But they were intellectually incapable ofarticulating a conception of the Islamic Public Order Dar al-Islam andthe Islamic Conception of an International Order that could convince askeptical world of Islam.

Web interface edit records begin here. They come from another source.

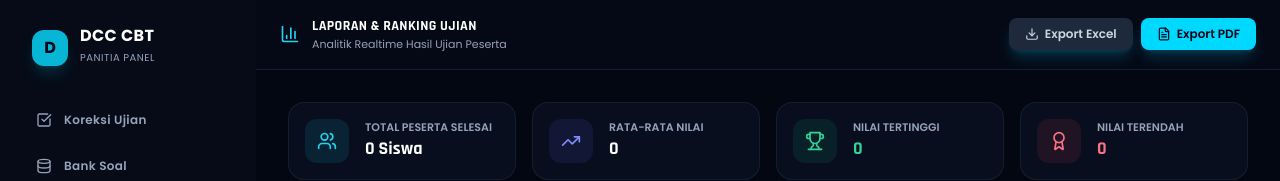
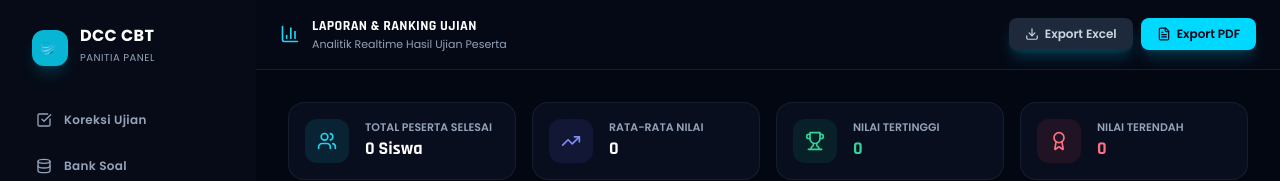
Before and after one commit to dcc-daruttaufiq/dcc-cbt-system, a React (Vite) app in the folder client/: page /laporan in a window 1280 px wide. Shown: the top 181 px of the page. Built offline with nearby package versions, Linux system fonts and the light colour scheme; no server answers.

Commit message:
logooooooooooooooooooooooooooooooooo

```diff
--- a/client/src/components/ui/Sidebar.jsx
+++ b/client/src/components/ui/Sidebar.jsx
@@ -1,9 +1,11 @@
-import React from 'react';
+import React, { useState } from 'react';
 import { NavLink, useNavigate } from 'react-router-dom';
 import { CheckSquare, Database, FileBarChart, LogOut } from 'lucide-react';
+import { LOGO_URL } from '../../config/brand';
 
 export default function Sidebar({ userRole = 'Panitia' }) {
   const navigate = useNavigate();
+  const [logoGagalDimuat, setLogoGagalDimuat] = useState(false);
 
   // Icon Lucide Modern & Elegan
   const links = [
@@ -21,11 +23,21 @@ export default function Sidebar({ userRole = 'Panitia' }) {
   return (
     <aside className="w-64 bg-[#080d1a]/80 backdrop-blur-md min-h-screen p-5 flex flex-col justify-between shrink-0 hidden md:flex border-0 text-slate-200">
       <div className="flex flex-col gap-6">
-        {/* Brand / Logo App */}
+        {/* Brand / Logo App (otomatis dari src/assets/logo/logo.png via brand.js).
+            Jika file logo belum ada / gagal dimuat, fallback aman ke kotak inisial "D". */}
         <div className="flex items-center gap-3 px-3 py-2">
-          <div className="w-9 h-9 rounded-xl bg-cyan-500 flex items-center justify-center font-bold text-slate-950 shadow-lg shadow-cyan-500/20">
-            D
-          </div>
+          {!logoGagalDimuat ? (
+            <img
+              src={LOGO_URL}
+              alt="Logo Lembaga"
+              onError={() => setLogoGagalDimuat(true)}
+              className="w-9 h-9 rounded-xl object-cover bg-cyan-500 shadow-lg shadow-cyan-500/20"
+            />
+          ) : (
+            <div className="w-9 h-9 rounded-xl bg-cyan-500 flex items-center justify-center font-bold text-slate-950 shadow-lg shadow-cyan-500/20">
+              D
+            </div>
+          )}
           <div>
             <h1 className="font-bold text-base tracking-wide text-white leading-none">DCC CBT</h1>
             <span className="text-[10px] text-slate-400 tracking-wider uppercase">{userRole} PANEL</span>
```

Those who organized the Makkah Congress, on the other hand, wereunwilling, because of vested interests, to remain faithful to the orthodoxIslamic Public Order with its Caliphate, Dar al-Islam etc.